The number of images needed for accurate calculation of green canopy cover of a given wheat field depends on the spatial variability of green canopy cover in that particular field (Figure 5). In a case study near Stillwater, Oklahoma, several pictures were taken randomly from two grazed wheat pastures, one where grazing was well managed and another with intensive grazing. Average percentages of green cover in the fields were 61 percent and 15 percent, and canopy cover variability was 14 and 73 percent coefficient of variation, respectively. The minimum number of images included in the mean calculation to achieve an acceptable estimation of the wheat field's green canopy cover with error lower than 5 percent was 6 images for the well-managed field and 12 images for the intensively grazed field (Figure 5). Because the Canopeo app gives the percent of green canopy cover in real time, several measurements can be made quickly.


A line graph showing the difference in the coorelation between non-uniform canopy cover compared to uniform canopy cover by observing the mean relative errors and the number of images taken with canopeo.Figure 5. The minimum number of canopy cover pictures included in the estimation of green canopy cover to represent a wheat field with less than 5 percent relative mean error is about 6 for a uniform canopy and 12 for a non-uniform canopy. Relative mean error is the absolute difference between the estimated green canopy cover using the number of images



Butchee, J.D., and J.T. Edwards. 2013. Dual-purpose wheat grain yield as affected by growth habit and simulated grazing intensity. Crop Sci. 53(4): 1686-1692.


Edwards, J., and G. Horn. First hollow stem: a critical wheat growth stage for dual-purpose producers. Oklahoma State Univ. Coop. Ext. Ser. PSS-2147.


Edwards, J., B. Carver, and G. Horn. Impact of grazing on wheat grain yield. Oklahoma State Univ. Coop. Ext. Ser. PSS-2517.


Patrignani, A., and T.E. Ochsner. 2015. Canopeo: A powerful new tool for measuring fractional green canopy cover. Agron. J. 107(6):2312-2320


Watson, S.L., D.L. Fjell, J.P. Shroyer, K. Bolsen, and S. Duncan. 1993. Small grain cereals for forage. Kansas State Univ. Coop. Ext. Ser. MF-1072.
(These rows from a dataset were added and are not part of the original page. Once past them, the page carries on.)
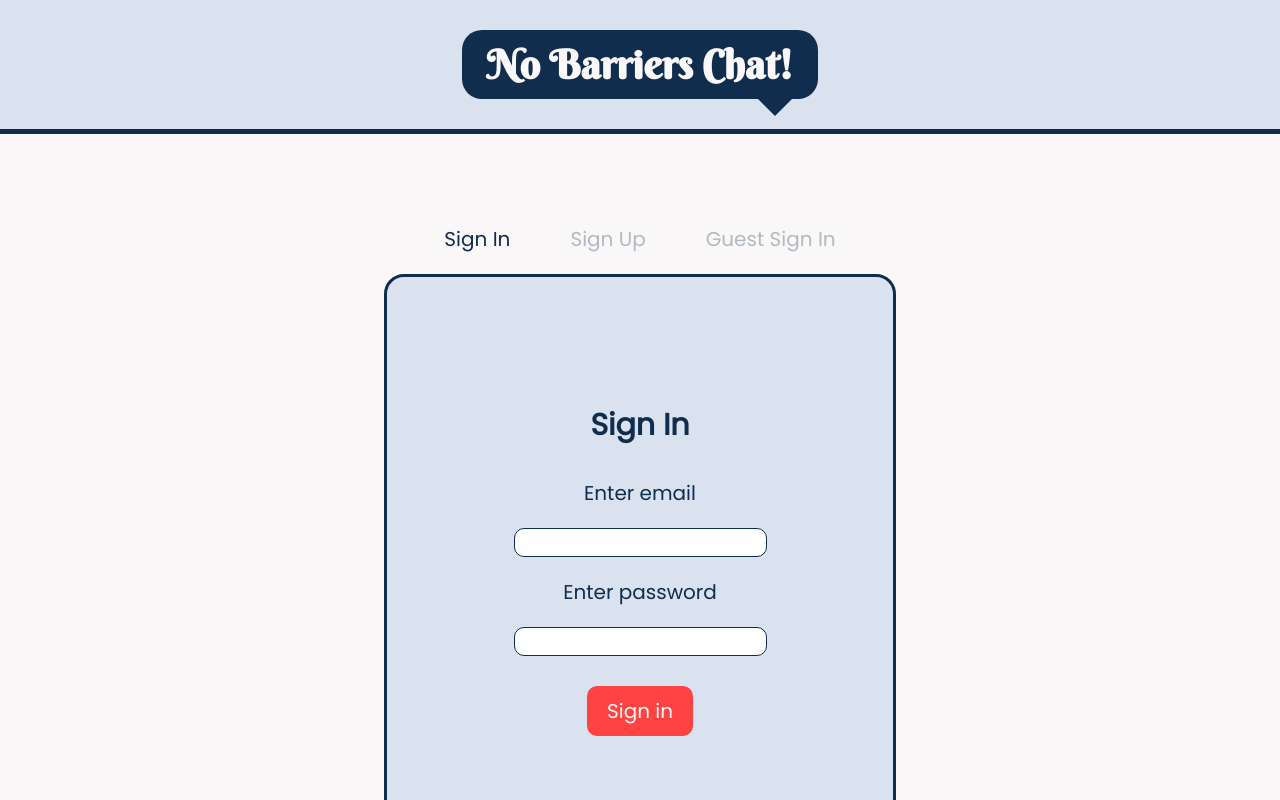
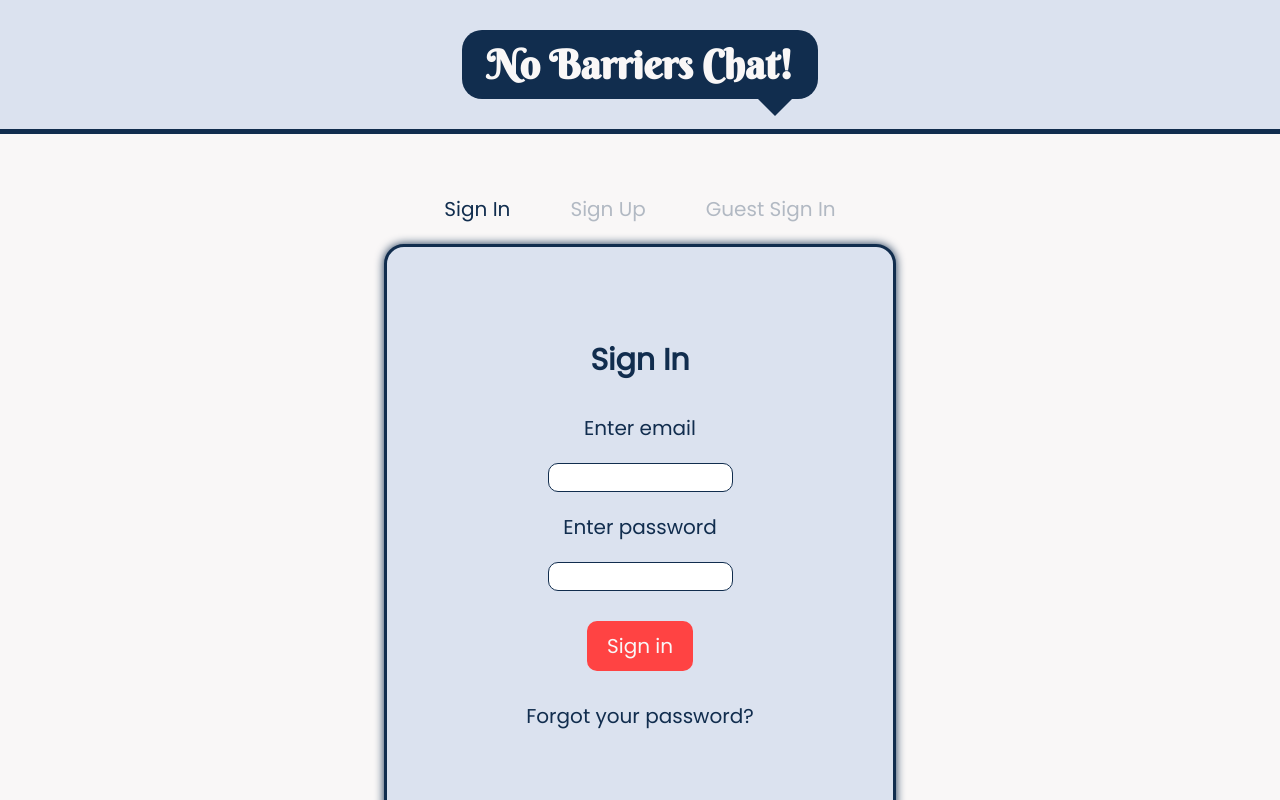
Before and after one commit to jjacaitu/noBarrierChat, a React (Create React App) app: page / in a window 1280 px wide. Shown: the top 800 px of the page. Built offline with nearby package versions, Linux system fonts and the light colour scheme; no server answers.

Commit message:
added way to recover password

```diff
--- a/src/App.css
+++ b/src/App.css
@@ -111,6 +111,9 @@ main {
   /* color: white; */
   min-height: 88vh;
   padding-bottom: 40px;
+  display: flex;
+  align-items: center;
+  justify-content: center;
 
 }
 
@@ -142,6 +145,7 @@ h3 {
   flex-direction: column;
   justify-content: center;
   align-items: center;
+  width: 40%;
 
 }
 
@@ -149,7 +153,6 @@ h3 {
   display: flex;
   justify-content: space-between;
   align-items: center;
-  padding-top: 30px;
 }
 
 .optionsButtons button {
@@ -169,7 +172,8 @@ h3 {
   flex-direction: column;
   justify-content: center;
   align-items: center;
-  width: 40%;
+  width: 100%;
+  flex-basis: 60%;
   text-align: center;
   min-height: 75vh;
   background-color: #dbe2ef;
@@ -179,10 +183,16 @@ h3 {
   border-radius: 20px;
   color: #112d4e;
   animation: appear 0.5s both 1;
+  box-shadow: 0px 0px 10px #112d4e;
+  padding: 20px;
 }
 
-.signIn {
-
+.signIn form {
+  display: flex;
+  flex-direction: column;
+  justify-content: center;
+  align-items: center;
+  /* width: 100%; */
 }
 
 /* Sign up page */
@@ -200,6 +210,10 @@ h3 {
 
 .guestSignIn p {
   width: 80%;
+}
+
+.recoverPassword {
+  animation: appear both 0.5s 1;
 }
 
 /* ChatPage */
@@ -277,6 +291,7 @@ h3 {
   /* justify-content: center; */
   align-items: center;
   background-color: #f9f7f7;
+  transition: all 0.5s;
 }
 
 .messagesAndTextContainer h2 {
@@ -287,6 +302,7 @@ h3 {
 .recentMessagesDiv {
   width: 60%;
   border-radius: 20px;
+
 }
 
 .chatHeader {
--- a/src/App.js
+++ b/src/App.js
@@ -81,6 +81,7 @@ class App extends Component {
       }
     })
 
+    // Making a call to the API to get all the available languages
 
     axios({
       method: "get",
@@ -94,7 +95,10 @@ class App extends Component {
 
       const languageObject = data.data.langs;
       let languagesList = [];
-      let codeLangs = [];
+
+
+      // Making an array that will store in objecs both the language code and language name
+
       for (let lang in languageObject) {
         languagesList.push({
           name: languageObject[lang],
@@ -102,14 +106,15 @@ class App extends Component {
         })
 
       }
-      languagesList = languagesList.sort();
-      codeLangs = codeLangs.sort();
+
+      // We sort the lanugauges to order them in alphabetical order
+
 
       languagesList = languagesList.sort(function (a, b) {
         return ((a.name < b.name) ? -1 : ((a.name == b.name) ? 0 : 1));
       });
 
-
+      // Storing the list of available lenguages in state and rerendering to show the options to the user
       this.setState({
         languagesList: languagesList,
 
@@ -132,28 +137,29 @@ class App extends Component {
 
   }
 
-  selectOption = (event) => {
-    this.setState({
-      optionSelected:event.target.value
-    })
-  }
+  // selectOption = (event) => {
+  //   this.setState({
+  //     optionSelected:event.target.value
+  //   })
+  // }
 
-  settings = () => {
+  // settings = () => {
 
 
-      this.setState({
-        settingsStatus: !this.state.settingsStatus
-      })
+  //     this.setState({
+  //       settingsStatus: !this.state.settingsStatus
+  //     })
 
 
-  }
+  // }
 
   render() {
 
     return (
 
       <div>
-        <Header signedIn={this.state.signedIn} onClickFunction={this.settings} />
+        <Header signedIn={this.state.signedIn} onClickFunction={() => {
+          this.setState({ settingsStatus: !this.state.settingsStatus })}} />
         <main>
           {this.state.signedIn
             ?
@@ -164,12 +170,14 @@ class App extends Component {
                 ?
                 <AlertMessage functionToClose={this.closeAlert} message="Please verify your email and refresh after!" resend={true} />
                 :
-                ""}
+                ""
+              }
               <div className="optionsButtons">
-                <button onClick={this.selectOption} value="signIn" className={this.state.optionSelected === "signIn" ? "" : "inactive"}>Sign In</button>
-                <button onClick={this.selectOption} value="signUp" className={this.state.optionSelected === "signUp" ? "" : "inactive"}>Sign Up</button>
-                <button onClick={this.selectOption} value="guestSignIn" className={this.state.optionSelected === "guestSignIn" ? "" : "inactive"}>Guest Sign In</button>
+                <button onClick={(e) => this.setState({optionSelected: e.target.value})} value="signIn" className={this.state.optionSelected === "signIn" ? "" : "inactive"}>Sign In</button>
+                <button onClick={(e) => this.setState({ optionSelected: e.target.value })} value="signUp" className={this.state.optionSelected === "signUp" ? "" : "inactive"}>Sign Up</button>
+                <button onClick={(e) => this.setState({ optionSelected: e.target.value })} value="guestSignIn" className={this.state.optionSelected === "guestSignIn" ? "" : "inactive"}>Guest Sign In</button>
               </div>
+
               {this.state.optionSelected === "signIn"
                 ?
                 <SignInPage getLanguage={this.getLanguage} />
@@ -180,12 +188,11 @@ class App extends Component {
                   :
                   <GuestSignUp languages={this.state.languagesList} />
 
-            }
-
-
+              }
 
             </div>
           }
+
           {this.state.settingsStatus && this.state.signedIn
             ?
             <SettingsPage userUid={this.state.userId} languages={this.state.languagesList} currentLanguage={this.state.language}/>
@@ -193,8 +200,8 @@ class App extends Component {
             ""
           }
         </main>
+
         <Footer/>
-
 
       </div>
     )
--- a/src/ChatPage.js
+++ b/src/ChatPage.js
@@ -146,7 +146,13 @@ class ChatPage extends Component {
                         </ul>
                     </div>
                     <div className="messagesAndTextContainer">
-                        <h3>{`Hi ${this.props.name}! Start chatting without worrying about language barrier! `}</h3>
+                        {this.state.chattingWithName
+                            ?
+                            ""
+                            :
+                            <h3>{`Hi ${this.props.name}! Start chatting without worrying about language barrier! `}</h3>
+                            }
+
                         <RecentMessages messages={this.state.messages} chattingWith={this.state.chattingWithName} userImg={this.state.userImg} />
                         <ChatForm  language={this.state.language} sender={this.state.userId} reciever={this.state.chattingWithUid} nickname={this.state.userNickname}/>
                     </div>
--- a/src/SettingsPage.js
+++ b/src/SettingsPage.js
@@ -9,7 +9,7 @@ class SettingsPage extends Component {
         super();
         this.state = {
             language: "english",
-            currentLanguage: "hey"
+            currentLanguage: "English"
         }
     }
 
--- a/src/SignInPage.js
+++ b/src/SignInPage.js
@@ -10,6 +10,9 @@ class SignInPage extends Component{
         this.state = {
             email: "",
             password: "",
+            forgetPassword: false,
+            emailToRecover: "",
+            emailSent:false
         }
     }
 
@@ -42,18 +45,54 @@ class SignInPage extends Component{
         });
     }
 
+    recoverPassword = (event) => {
+        event.preventDefault();
+        firebase.auth().sendPasswordResetEmail(this.state.emailToRecover).then(function () {
+            this.setState({
+                emilSent: true
+            })
+        }).catch(function (error) {
+            // An error happened.
+        });
+
+    }
+
     render() {
 
         return (
+            <div className="signIn">
+                <form  action="" onSubmit={this.signIn}>
+                    <h2>Sign In</h2>
+                    <label htmlFor="email">Enter email</label>
+                    <input type="email" id="email" onChange={this.handleChange} value={this.state.email} required />
+                    <label htmlFor="password">Enter password</label>
+                    <input type="password" id="password" onChange={this.handleChange} value={this.state.password} required/>
+                    <SubmitButton label="Sign in" />
 
-            <form className="signIn" action="" onSubmit={this.signIn}>
-                <h2>Sign In</h2>
-                <label htmlFor="email">Enter email</label>
-                <input type="email" id="email" onChange={this.handleChange} value={this.state.email} required />
-                <label htmlFor="password">Enter password</label>
-                <input type="password" id="password" onChange={this.handleChange} value={this.state.password} required/>
-                <SubmitButton label="Sign in"/>
-            </form>
+                </form>
+                <button onClick={() => { this.setState({ forgetPassword: !this.state.forgetPassword }) }}>Forgot your password?</button>
+
+                {
+                    this.state.forgetPassword
+                        ?
+                        <form className="recoverPassword" action="" onSubmit={this.recoverPassword}>
+                            <label htmlFor="emailToRecover">Enter your email:</label>
+                            <input type="email" id="emailToRecover" onChange={this.handleChange} required />
+                            <SubmitButton label="Recover password" />
+                        </form>
+                        :
+                        ""
+
+                }
+
+                {this.state.emailSent
+                    ?
+                    <p>An email has been sent with the instructions to recover your password.</p>
+                    :
+                    ""
+                }
+
+            </div>
         )
     }
 
```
Shroyer, J.R., K.C. Dhuyvetter, G.L. Kuhl, D.L. Fjell, L.N. Langemeier, and J.O. Fritz. 1993. Wheat pasture in Kansas. Kansas State Univ. Coop. Ext. Ser. C-713.




Romulo P. Lollato

Assistant Professor

Kansas State University


Andres Patrignani

Assistant Professor

Kansas State University


Tyson Ochsner

Associate Professor

Oklahoma State University


Alexandre Rocateli

Assistant Professor

Oklahoma State University


Peter Tomlinson

Assistant Professor

Kansas State University


Jeff Edwards


Oklahoma State University


The authors gratefully acknowledge Joseph Moyer and Johnathan Holman for their work in reviewing this publication.

Was this information helpful?
Fact Sheet
Septoria Nodorum Blotch: A New Challenge to Wheat Production in Oklahoma

By Meriem Aoun and Brett Carver. Learn about septoria nodorum blotch, the new challenge to wheat production in Oklahoma.

Commercial Agriculture Insects, Pests, & DiseasesCropsGrains & OilseedsInsects, Pests, and DiseasesWheat
Fact Sheet
Impact of the OSU Wheat Variety Testing Program

The OSU Wheat Variety Testing Program has research and demonstration sites throughout Oklahoma. From Walters to Hooker, the program has a presence in the major grain producing regions of Oklahoma.

CropsGrains & OilseedsWheat
Fact Sheet
Managing Alfalfa Weevil Insecticide Resistance

By Kelly Seuss. Learn about best practices in managing insecticide resistance for the alfalfa weevil in alfalfa crops.

AlfalfaCropsForageInsecticidesInsects, Pests, and DiseasesPastures & ForagePesticides
Fact Sheet
2022-2023 Small Grains Variety Performance Tests

By Amanda de Oliveira Silva, Tyler Lynch, Israel Molina Cyrineu, Samson Olaniyi Abiola, Brett Carver and Meriem Aoun. Learn the results of research on small grains.

CropsGrains & OilseedsWheat
Back To Top